So I’m going round in circles. If I’m not careful, circles will become spirals, and we all know that spirals are dangerous.

But for now, I should sleep. I have to find a way to cope, because if I can’t hack this, I’ll never cure cancer, but I don’t think that 00.30 when I’m already emotional from sleep deprivation is exactly the time to be thinking about coping mechanisms. How about working for the short term and bloody well SLEEPING!?

They’ll be tomorrow. They’ll be a way out. I’ll make it. It’s just another mountain to climb, and I know they’re always absolutely amazing when I get to the top.

Apologies, I’m so sleepy that I’m not even going to proof read. Please bare with me, at least I’m back to blogging!

It doesn’t just ‘go’

A mental health issue doesn’t just disappear. An eating disorder doesn’t just go away. You don’t just get better, and suddenly eat like a normal person. And I know that. I’ve said it a million times and I know it deep down, but every time she tells me she’s okay, I believe her. I want to trust her. She’s my best friend, after all, and she should have no reason to lie to me.

But of course she lies. She doesn’t want anyone to worry, because it could stop the eating disorder in it’s tracks. She trusts and loves her eating and her mind control more than me. But I’m her best friend, and thought that we spent the last five years building equal trust. No, I’m fooled again. I fell for the lies and promises, again. And now I’ve realised, again. And I’m crying, again. Because she told me she was okay and I didn’t think she’d lie to me.

But she did, and it’s broken me.

She’s not okay and she’s never going to be okay, because food will always rule her life. But nobody knows that except me, and boy can she hide it from the rest of the world. From 500 miles away, she knows there’s nothing I can do.
‘I don’t skip meals’
‘I don’t count calories’
‘I don’t weigh myself’
‘I value my degree too much’

Every time she lies, and I realise, she hurts me. She stabs me, and it is her fault. Surely she knows by now that FRIENDSHIP isn’t about LIES. I’m going to worry anyway, I’ve cried myself to sleep the last few nights anyway, just thinking. And soon enough, I found out, anyway. Talk to me. You don’t have to listen to me, listening is hard, but please to god be honest with me.

Yes, I am angry. Yes, I’m very angry. Because I tried to hard to make it easy for you, to help you, and most of all, to be here for you. Don’t you remember where this started? Don’t you remember how this makes me feel? Don’t you remember how much I hate it when you LIE TO ME!? Don’t you remember how bad it got, and how bad you were, and how you just didn’t eat at all? That could be happening now. I wouldn’t know though, you’re too far away. You could be taking laxatives, or weighing yourself ten times a day again. I wouldn’t know unless you trust and tell me. But you won’t, will you? I have 21 assignments to do, but I’m curled up on my bed, crying. Crying because I love you. Crying because you lied. Crying because I’m worried. Crying because it’s not healthy. Crying because I need you. Crying because you deserve better than this. Crying because I care.
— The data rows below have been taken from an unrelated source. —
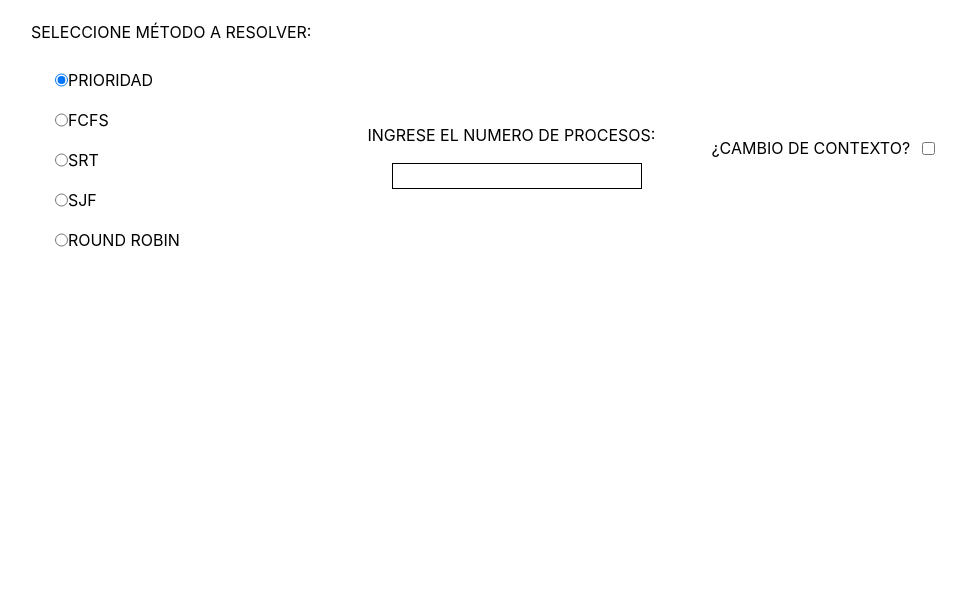
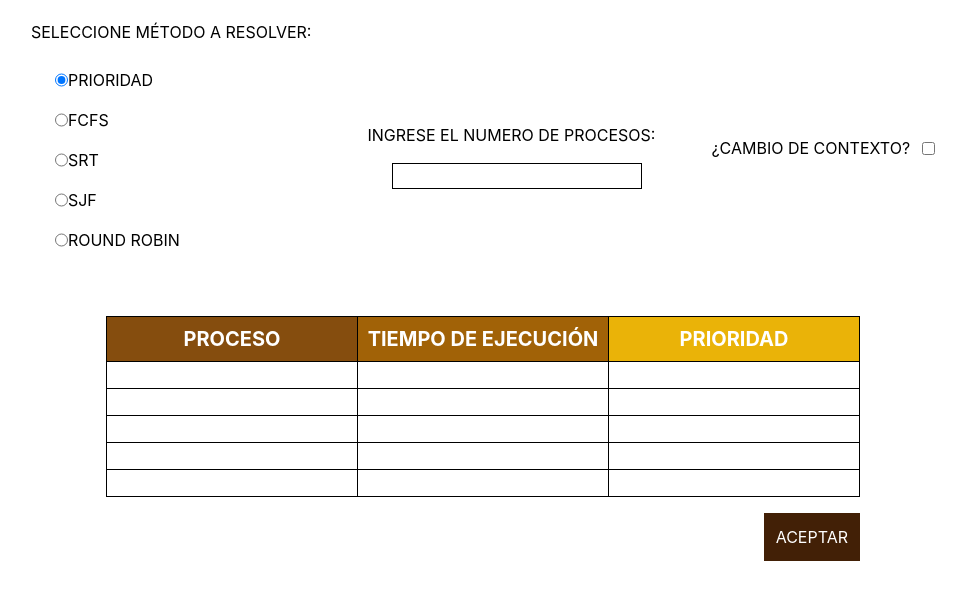
Before and after one commit to iojabal/Asos-Process, a React (Create React App) app in the folder web-page/: page / in a window 1280 px wide. Both pictures are taken after a click on the radio button 218 px from the left and 80 px from the top of the page. Shown: the top 600 px of the page, without its empty margins (157-1123 px from the left). Built offline with nearby package versions, Linux system fonts and the light colour scheme.

Commit message:
Actualization-page

```diff
--- a/web-page/src/View/Home/Home.jsx
+++ b/web-page/src/View/Home/Home.jsx
@@ -1,18 +1,12 @@
 import Table from '../../components/InputTable/InputTable.jsx'
 import { useState } from 'react';
 
-// PRIORIDAD MENOS TIEMPO DE LLEGADA
-// FCFS MENOS PRIORIDAD
-// SJF SOLO TIEMPO DE CPU
-// SRT SIN PRIORIDAD
-// RR SOLO TIEMPO DE CPU
+export default function Home(){
+    const [proceso, setProceso] = useState('')
+    const [cambioContexto, setCambioContexto] = useState(false);
 
-export default function Home(){
-    var proceso = ''
-    const [cambioContexto, setCambioContexto] = useState(false);
-    // const [proceso, setProceso] = useState('');
     const onChangeValue = (event) => {
-        proceso = event.target.value
+        setProceso(event.target.value)
         console.log(event.target.value);
     };
 
@@ -63,6 +57,12 @@ export default function Home(){
                     )}
                 </div>
             </div>
+
+            {proceso === 'priority' && <Table numeroFilas = {5} proceso={proceso} tll={false} prio ={true} tee={true}></Table>}
+            {proceso === 'FCFS' && <Table numeroFilas = {5} proceso={proceso} tll={true} prio ={false} tee={true}></Table>}
+            {proceso === 'SRT' && <Table numeroFilas = {5} proceso={proceso} tll={true} prio ={false} tee={true}></Table>}
+            {proceso === 'SJF' && <Table numeroFilas = {5} proceso={proceso} tll={true} prio ={false} tee={true}></Table>}
+            {proceso === 'rr' && <Table numeroFilas = {5} proceso={proceso} tll={false} prio ={false} tee={true}></Table>}
         </>
     );
 }
--- a/web-page/src/components/InputTable/InputTable.jsx
+++ b/web-page/src/components/InputTable/InputTable.jsx
@@ -32,9 +32,9 @@ export default function Tabla(props) {
                 <thead className='border border-black'>
                 <tr className='text-xs md:text-xl'>
                     <th className="border border-black p-2 bg-yellow-800 text-white">PROCESO</th>
-                    <th className="border border-black p-2 bg-yellow-700 text-white">TIEMPO DE EJECUCIÓN</th>
-                    <th className="border border-black p-2 bg-yellow-600 text-white">TIEMPO DE LLEGADA</th>
-                    <th className="border border-black p-2 bg-yellow-500 text-white">PRIORIDAD</th>
+                    {props.tee === true && <th className="border border-black p-2 bg-yellow-700 text-white">TIEMPO DE EJECUCIÓN</th>}
+                    {props.tll === true && <th className="border border-black p-2 bg-yellow-600 text-white">TIEMPO DE LLEGADA</th>}
+                    {props.prio === true && <th className="border border-black p-2 bg-yellow-500 text-white">PRIORIDAD</th>}
                 </tr>
                 </thead>
                 <tbody>
@@ -49,6 +49,7 @@ export default function Tabla(props) {
                         required
                         />
                     </td>
+                    {props.tee === true &&
                     <td className="border border-black">
                         <input
                         type="number"
@@ -58,6 +59,8 @@ export default function Tabla(props) {
                         required
                         />
                     </td>
+                    }
+                    {props.tll === true &&
                     <td className="border border-black">
                         <input
                         type="number"
@@ -67,6 +70,8 @@ export default function Tabla(props) {
                         required
                         />
                     </td>
+                    }
+                    {props.prio === true &&
                     <td className="border border-black">
                         <input
                         type="number"
@@ -76,6 +81,7 @@ export default function Tabla(props) {
                         required
                         />
                     </td>
+                    }
                     </tr>
                 ))}
                 </tbody>
```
I don’t have to read back through my posts from a year ago to know how it feels to see you suffer. But maybe you should try it. I don’t have to read them to see how helpless I was and how much I cared, and how much I needed you to trust me. But I think that perhaps you do.

Lying to me helps nobody, and if you’re going to continue, I’m going to start doubting if this friendship is worth it anymore.

I know it’s hard. Trust me, I know. But friends don’t work unless we’re honest. Friends don’t work unless we care. Friends don’t work unless we respect each other.

I’m not asking you to change. I’m not asking you to get help. I know it isn’t easy and I know it won’t go away. What I’m asking is that you treat me like the friend that you claim I am. Answer my questions honestly, and don’t try to make me feel better because you think I need it.

That only makes things about three billion times worse when I found out, as you’d realise if you could see me now.

I’m broken, I’m hurt, and I’m more afraid than ever before.